The “probably benign” assessment category is reserved for findings that have a high probability (≥98%) chance of being benign and should not be used as a category for indeterminate findings. Inappropriate designation of findings as “probably benign” can result in unnecessary follow-up of lesions that could have been quickly classified or delayed diagnosis and treatment of cancerous lesions. Published guidance documents emphasize the need to conduct a complete diagnostic imaging evaluation before making a probably benign (Category 3) assessment; making it inadvisable to use the probably benign categorization when interpreting a screening mammogram. Immediate completion of a diagnostic imaging evaluation for abnormal screening mammograms eliminates potential anxiety that women would endure with the short interval follow-up that is recommended for “probably benign” findings.

The key phrase here is “making it inadvisable to use the probably benign categorization.” Providers are reporting probably benign on their screening mammograms.  I am not a clinician so I am not sure of their rationale, but according to MIPS measure 146 it is not advisable to use this category. I appreciate the section of the rationale that states there is potential for anxiety in women receiving the news of a potentially benign category (I am sure that I would be one of those women). 

The impact of unclear diagnoses on billing is addressed in another great article on the topic of surprise medical bills, this time in The Wall Street Journal. The article details a scenario where a highly suspicious lesion was found:

“Other times, surprise bills arise when a patient unknowingly received some care the health plan didn’t consider preventive—even if it resulted from a finding made during a screening. For instance, doctors may order more views of suspicious masses they spot as they are doing screening mammograms. This then gets appropriately billed as a diagnostic mammogram, which deals with existing symptoms, rather than a screening, which is for people without any specific signs of risk. For patients, that shift could mean new fees.”

The suspicious lesion can be reported under MIPS measure 146, as there is a category for “suspicious lesion.” It isn’t a “probably benign” designation, but it still might impact the patient in terms of cost. The cost reduction related to MIPS measure 146 is due to the fact that unnecessary tests could be ordered for a “probably benign” category.  The probably benign category is known as Bi-Rads 3 and based on a quick Google search, there is a lot of confusion for everyone concerned.  Here is a great study on the subject published by the National Center for Biotechnology Information.

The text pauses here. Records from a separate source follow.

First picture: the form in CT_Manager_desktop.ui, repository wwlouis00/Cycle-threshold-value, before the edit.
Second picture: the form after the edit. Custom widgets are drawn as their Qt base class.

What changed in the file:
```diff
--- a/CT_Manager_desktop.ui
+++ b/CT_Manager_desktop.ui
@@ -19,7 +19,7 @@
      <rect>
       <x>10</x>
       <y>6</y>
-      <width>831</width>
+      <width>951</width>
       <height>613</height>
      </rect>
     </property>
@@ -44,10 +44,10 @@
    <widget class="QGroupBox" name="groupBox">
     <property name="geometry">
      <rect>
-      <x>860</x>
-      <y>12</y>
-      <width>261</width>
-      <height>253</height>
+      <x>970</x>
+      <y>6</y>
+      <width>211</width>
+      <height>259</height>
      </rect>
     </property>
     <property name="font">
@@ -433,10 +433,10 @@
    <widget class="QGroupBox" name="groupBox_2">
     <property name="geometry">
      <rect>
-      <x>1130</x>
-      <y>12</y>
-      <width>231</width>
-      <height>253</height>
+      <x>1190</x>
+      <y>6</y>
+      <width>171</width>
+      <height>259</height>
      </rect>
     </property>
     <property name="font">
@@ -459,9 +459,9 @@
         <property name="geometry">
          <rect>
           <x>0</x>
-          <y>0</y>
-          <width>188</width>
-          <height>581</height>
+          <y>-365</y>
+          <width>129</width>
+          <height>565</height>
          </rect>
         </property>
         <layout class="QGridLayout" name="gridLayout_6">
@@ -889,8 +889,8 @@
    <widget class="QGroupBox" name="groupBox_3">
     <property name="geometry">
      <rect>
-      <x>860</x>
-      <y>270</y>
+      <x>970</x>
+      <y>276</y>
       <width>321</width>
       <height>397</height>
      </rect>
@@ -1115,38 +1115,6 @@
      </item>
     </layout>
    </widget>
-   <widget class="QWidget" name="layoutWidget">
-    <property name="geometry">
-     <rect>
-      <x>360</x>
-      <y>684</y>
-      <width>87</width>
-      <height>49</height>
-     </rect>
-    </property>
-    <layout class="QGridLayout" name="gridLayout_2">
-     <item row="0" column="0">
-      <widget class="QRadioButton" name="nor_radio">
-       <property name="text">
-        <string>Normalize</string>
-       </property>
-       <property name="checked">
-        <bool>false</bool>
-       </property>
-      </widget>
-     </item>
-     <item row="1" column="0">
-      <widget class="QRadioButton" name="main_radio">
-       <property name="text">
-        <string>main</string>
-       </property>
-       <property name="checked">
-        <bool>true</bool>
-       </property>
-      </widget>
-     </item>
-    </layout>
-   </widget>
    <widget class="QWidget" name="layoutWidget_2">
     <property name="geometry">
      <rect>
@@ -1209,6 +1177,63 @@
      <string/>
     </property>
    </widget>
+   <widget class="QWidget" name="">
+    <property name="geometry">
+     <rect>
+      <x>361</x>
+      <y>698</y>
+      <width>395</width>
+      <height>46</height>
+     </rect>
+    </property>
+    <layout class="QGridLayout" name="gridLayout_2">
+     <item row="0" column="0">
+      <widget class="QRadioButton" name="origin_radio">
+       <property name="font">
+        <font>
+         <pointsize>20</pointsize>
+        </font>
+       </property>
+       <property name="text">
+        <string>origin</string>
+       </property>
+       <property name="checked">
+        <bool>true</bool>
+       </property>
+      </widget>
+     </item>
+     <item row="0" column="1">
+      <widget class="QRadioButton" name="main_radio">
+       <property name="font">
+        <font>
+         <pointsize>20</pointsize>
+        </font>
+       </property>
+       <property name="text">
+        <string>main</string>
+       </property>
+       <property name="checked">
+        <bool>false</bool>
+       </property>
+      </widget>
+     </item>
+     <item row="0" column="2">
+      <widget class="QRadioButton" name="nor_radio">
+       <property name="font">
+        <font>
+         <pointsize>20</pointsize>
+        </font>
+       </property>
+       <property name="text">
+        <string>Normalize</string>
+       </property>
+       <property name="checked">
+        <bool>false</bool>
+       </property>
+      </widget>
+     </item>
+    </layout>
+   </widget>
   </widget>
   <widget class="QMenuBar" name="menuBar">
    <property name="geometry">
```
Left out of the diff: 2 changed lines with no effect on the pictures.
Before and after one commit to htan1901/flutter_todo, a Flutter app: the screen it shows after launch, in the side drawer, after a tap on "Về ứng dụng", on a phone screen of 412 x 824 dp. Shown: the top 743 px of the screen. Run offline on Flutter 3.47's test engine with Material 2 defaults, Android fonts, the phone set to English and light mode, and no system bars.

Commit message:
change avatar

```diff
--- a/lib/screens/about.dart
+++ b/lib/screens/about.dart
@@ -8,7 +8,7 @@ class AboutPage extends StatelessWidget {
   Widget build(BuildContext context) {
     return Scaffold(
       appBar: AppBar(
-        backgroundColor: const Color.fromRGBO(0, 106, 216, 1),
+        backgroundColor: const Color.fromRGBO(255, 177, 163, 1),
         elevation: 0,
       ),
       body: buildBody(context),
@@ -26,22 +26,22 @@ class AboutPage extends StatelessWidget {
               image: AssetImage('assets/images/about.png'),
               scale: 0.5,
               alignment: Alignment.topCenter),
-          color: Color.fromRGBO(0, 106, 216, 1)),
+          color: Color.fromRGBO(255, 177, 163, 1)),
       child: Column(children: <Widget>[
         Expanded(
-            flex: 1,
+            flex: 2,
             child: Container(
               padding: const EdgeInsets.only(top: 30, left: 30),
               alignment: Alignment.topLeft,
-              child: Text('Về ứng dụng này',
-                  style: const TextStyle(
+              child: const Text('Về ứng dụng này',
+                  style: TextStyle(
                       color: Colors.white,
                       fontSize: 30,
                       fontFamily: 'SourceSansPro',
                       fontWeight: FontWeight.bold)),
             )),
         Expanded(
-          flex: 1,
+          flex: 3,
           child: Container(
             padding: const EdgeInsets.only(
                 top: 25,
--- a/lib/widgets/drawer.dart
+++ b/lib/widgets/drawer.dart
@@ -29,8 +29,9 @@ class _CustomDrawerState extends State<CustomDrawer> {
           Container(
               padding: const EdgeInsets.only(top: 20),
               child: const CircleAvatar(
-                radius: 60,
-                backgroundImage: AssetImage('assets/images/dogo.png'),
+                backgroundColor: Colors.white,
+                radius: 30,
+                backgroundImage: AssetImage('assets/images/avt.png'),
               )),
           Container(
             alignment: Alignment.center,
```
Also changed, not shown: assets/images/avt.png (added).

In closing, it is always helpful to think about how the diagnosis or follow-up care will affect the patient. The patient could receive an unanticipated bill or have anxiety around the “probably benign” category. I am excited to see how NQS and MIPS will help the healthcare system as a whole. As a consumer, I hope for the days when I don’t have to worry about how I am going to pay for a bill or when an unclear diagnosis is more clearly communicated. On the clinical side, I would run a report on HCPCS 3343F and have much needed discussions around MIPS measure 146. This is an inversion measure, so you will meet the criteria by not reporting probably benign language. As coders, this is a concept that we are used to, as the guidelines state we aren’t even able to code, “rule out or probable language.”  PQRI has evolved into the complex MIPS system which aligns beautifully with the NQS domains. I will leave you with this final thought: If you work in the healthcare industry, think of yourself as the patient receiving a bill that you did not anticipate or an unclear diagnosis..

Jean Jones is a coding analyst at 3M Health Information Systems.